What the exercise asks:
Reproduce the data exactly, leaving nothing out.
=======
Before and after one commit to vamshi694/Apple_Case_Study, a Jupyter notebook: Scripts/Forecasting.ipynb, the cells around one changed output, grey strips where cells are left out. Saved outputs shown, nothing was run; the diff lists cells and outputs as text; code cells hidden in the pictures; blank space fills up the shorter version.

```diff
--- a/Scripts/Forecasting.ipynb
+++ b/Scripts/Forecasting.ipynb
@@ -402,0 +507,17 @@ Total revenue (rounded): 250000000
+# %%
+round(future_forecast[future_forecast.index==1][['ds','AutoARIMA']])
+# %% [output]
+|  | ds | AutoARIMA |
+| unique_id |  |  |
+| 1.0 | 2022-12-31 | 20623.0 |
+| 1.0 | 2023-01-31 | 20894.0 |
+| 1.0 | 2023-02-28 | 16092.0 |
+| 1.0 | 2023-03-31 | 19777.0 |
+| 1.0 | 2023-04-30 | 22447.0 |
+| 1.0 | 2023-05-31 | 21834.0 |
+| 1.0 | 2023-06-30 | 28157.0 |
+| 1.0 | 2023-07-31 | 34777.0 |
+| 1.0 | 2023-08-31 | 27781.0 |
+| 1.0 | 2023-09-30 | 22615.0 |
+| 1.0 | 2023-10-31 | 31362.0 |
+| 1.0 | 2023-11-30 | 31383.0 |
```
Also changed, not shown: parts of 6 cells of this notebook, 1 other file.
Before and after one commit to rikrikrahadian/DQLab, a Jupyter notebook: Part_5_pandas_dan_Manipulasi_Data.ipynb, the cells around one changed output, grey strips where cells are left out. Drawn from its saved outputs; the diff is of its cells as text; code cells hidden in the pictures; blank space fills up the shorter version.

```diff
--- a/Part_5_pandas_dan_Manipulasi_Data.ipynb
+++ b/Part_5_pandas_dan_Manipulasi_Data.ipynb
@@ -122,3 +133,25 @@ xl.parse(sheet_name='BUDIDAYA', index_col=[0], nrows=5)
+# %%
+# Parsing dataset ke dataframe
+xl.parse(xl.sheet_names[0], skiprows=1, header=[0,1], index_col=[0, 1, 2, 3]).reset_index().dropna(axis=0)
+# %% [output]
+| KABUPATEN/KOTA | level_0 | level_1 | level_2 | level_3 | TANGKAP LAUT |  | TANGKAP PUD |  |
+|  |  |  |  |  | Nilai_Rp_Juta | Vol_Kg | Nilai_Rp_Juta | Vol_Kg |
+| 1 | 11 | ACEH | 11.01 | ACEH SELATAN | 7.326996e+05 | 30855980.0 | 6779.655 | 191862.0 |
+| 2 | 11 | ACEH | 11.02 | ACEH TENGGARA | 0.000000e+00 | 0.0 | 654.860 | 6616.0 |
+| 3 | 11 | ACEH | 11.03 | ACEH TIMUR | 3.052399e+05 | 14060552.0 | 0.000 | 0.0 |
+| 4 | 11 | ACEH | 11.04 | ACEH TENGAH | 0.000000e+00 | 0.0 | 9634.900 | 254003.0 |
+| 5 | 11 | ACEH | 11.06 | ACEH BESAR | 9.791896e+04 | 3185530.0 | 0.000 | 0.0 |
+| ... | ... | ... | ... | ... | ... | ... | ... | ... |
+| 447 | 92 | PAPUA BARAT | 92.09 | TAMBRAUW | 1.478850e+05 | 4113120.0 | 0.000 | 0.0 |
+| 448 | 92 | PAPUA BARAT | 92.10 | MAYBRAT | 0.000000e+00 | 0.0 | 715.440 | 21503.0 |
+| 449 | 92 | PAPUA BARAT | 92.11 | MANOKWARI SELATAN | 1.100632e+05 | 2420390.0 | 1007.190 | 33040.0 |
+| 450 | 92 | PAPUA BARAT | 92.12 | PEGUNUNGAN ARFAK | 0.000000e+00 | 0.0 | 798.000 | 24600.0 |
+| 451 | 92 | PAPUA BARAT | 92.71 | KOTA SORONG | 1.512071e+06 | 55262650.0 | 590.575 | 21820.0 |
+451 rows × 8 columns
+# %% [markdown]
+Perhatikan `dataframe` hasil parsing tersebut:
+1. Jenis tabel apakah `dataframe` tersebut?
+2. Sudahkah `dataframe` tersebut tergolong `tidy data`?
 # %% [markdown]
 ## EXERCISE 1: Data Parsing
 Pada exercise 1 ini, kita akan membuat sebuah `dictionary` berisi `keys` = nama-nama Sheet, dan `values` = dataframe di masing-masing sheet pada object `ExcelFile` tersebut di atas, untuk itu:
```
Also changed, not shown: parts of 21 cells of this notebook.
=======
Answer area:
Before and after one commit to vamshi694/Apple_Case_Study, a Jupyter notebook: Scripts/Forecasting.ipynb, the cells around one changed output, grey strips where cells are left out. Saved outputs shown, nothing was run; the diff lists cells and outputs as text; code cells hidden in the pictures; blank space fills up the shorter version.

```diff
--- a/Scripts/Forecasting.ipynb
+++ b/Scripts/Forecasting.ipynb
@@ -402,0 +507,17 @@ Total revenue (rounded): 250000000
+# %%
+round(future_forecast[future_forecast.index==1][['ds','AutoARIMA']])
+# %% [output]
+|  | ds | AutoARIMA |
+| unique_id |  |  |
+| 1.0 | 2022-12-31 | 20623.0 |
+| 1.0 | 2023-01-31 | 20894.0 |
+| 1.0 | 2023-02-28 | 16092.0 |
+| 1.0 | 2023-03-31 | 19777.0 |
+| 1.0 | 2023-04-30 | 22447.0 |
+| 1.0 | 2023-05-31 | 21834.0 |
+| 1.0 | 2023-06-30 | 28157.0 |
+| 1.0 | 2023-07-31 | 34777.0 |
+| 1.0 | 2023-08-31 | 27781.0 |
+| 1.0 | 2023-09-30 | 22615.0 |
+| 1.0 | 2023-10-31 | 31362.0 |
+| 1.0 | 2023-11-30 | 31383.0 |
```
Also changed, not shown: parts of 6 cells of this notebook, 1 other file.
Before and after one commit to rikrikrahadian/DQLab, a Jupyter notebook: Part_5_pandas_dan_Manipulasi_Data.ipynb, the cells around one changed output, grey strips where cells are left out. Drawn from its saved outputs; the diff is of its cells as text; code cells hidden in the pictures; blank space fills up the shorter version.

```diff
--- a/Part_5_pandas_dan_Manipulasi_Data.ipynb
+++ b/Part_5_pandas_dan_Manipulasi_Data.ipynb
@@ -122,3 +133,25 @@ xl.parse(sheet_name='BUDIDAYA', index_col=[0], nrows=5)
+# %%
+# Parsing dataset ke dataframe
+xl.parse(xl.sheet_names[0], skiprows=1, header=[0,1], index_col=[0, 1, 2, 3]).reset_index().dropna(axis=0)
+# %% [output]
+| KABUPATEN/KOTA | level_0 | level_1 | level_2 | level_3 | TANGKAP LAUT |  | TANGKAP PUD |  |
+|  |  |  |  |  | Nilai_Rp_Juta | Vol_Kg | Nilai_Rp_Juta | Vol_Kg |
+| 1 | 11 | ACEH | 11.01 | ACEH SELATAN | 7.326996e+05 | 30855980.0 | 6779.655 | 191862.0 |
+| 2 | 11 | ACEH | 11.02 | ACEH TENGGARA | 0.000000e+00 | 0.0 | 654.860 | 6616.0 |
+| 3 | 11 | ACEH | 11.03 | ACEH TIMUR | 3.052399e+05 | 14060552.0 | 0.000 | 0.0 |
+| 4 | 11 | ACEH | 11.04 | ACEH TENGAH | 0.000000e+00 | 0.0 | 9634.900 | 254003.0 |
+| 5 | 11 | ACEH | 11.06 | ACEH BESAR | 9.791896e+04 | 3185530.0 | 0.000 | 0.0 |
+| ... | ... | ... | ... | ... | ... | ... | ... | ... |
+| 447 | 92 | PAPUA BARAT | 92.09 | TAMBRAUW | 1.478850e+05 | 4113120.0 | 0.000 | 0.0 |
+| 448 | 92 | PAPUA BARAT | 92.10 | MAYBRAT | 0.000000e+00 | 0.0 | 715.440 | 21503.0 |
+| 449 | 92 | PAPUA BARAT | 92.11 | MANOKWARI SELATAN | 1.100632e+05 | 2420390.0 | 1007.190 | 33040.0 |
+| 450 | 92 | PAPUA BARAT | 92.12 | PEGUNUNGAN ARFAK | 0.000000e+00 | 0.0 | 798.000 | 24600.0 |
+| 451 | 92 | PAPUA BARAT | 92.71 | KOTA SORONG | 1.512071e+06 | 55262650.0 | 590.575 | 21820.0 |
+451 rows × 8 columns
+# %% [markdown]
+Perhatikan `dataframe` hasil parsing tersebut:
+1. Jenis tabel apakah `dataframe` tersebut?
+2. Sudahkah `dataframe` tersebut tergolong `tidy data`?
 # %% [markdown]
 ## EXERCISE 1: Data Parsing
 Pada exercise 1 ini, kita akan membuat sebuah `dictionary` berisi `keys` = nama-nama Sheet, dan `values` = dataframe di masing-masing sheet pada object `ExcelFile` tersebut di atas, untuk itu:
```
Also changed, not shown: parts of 21 cells of this notebook.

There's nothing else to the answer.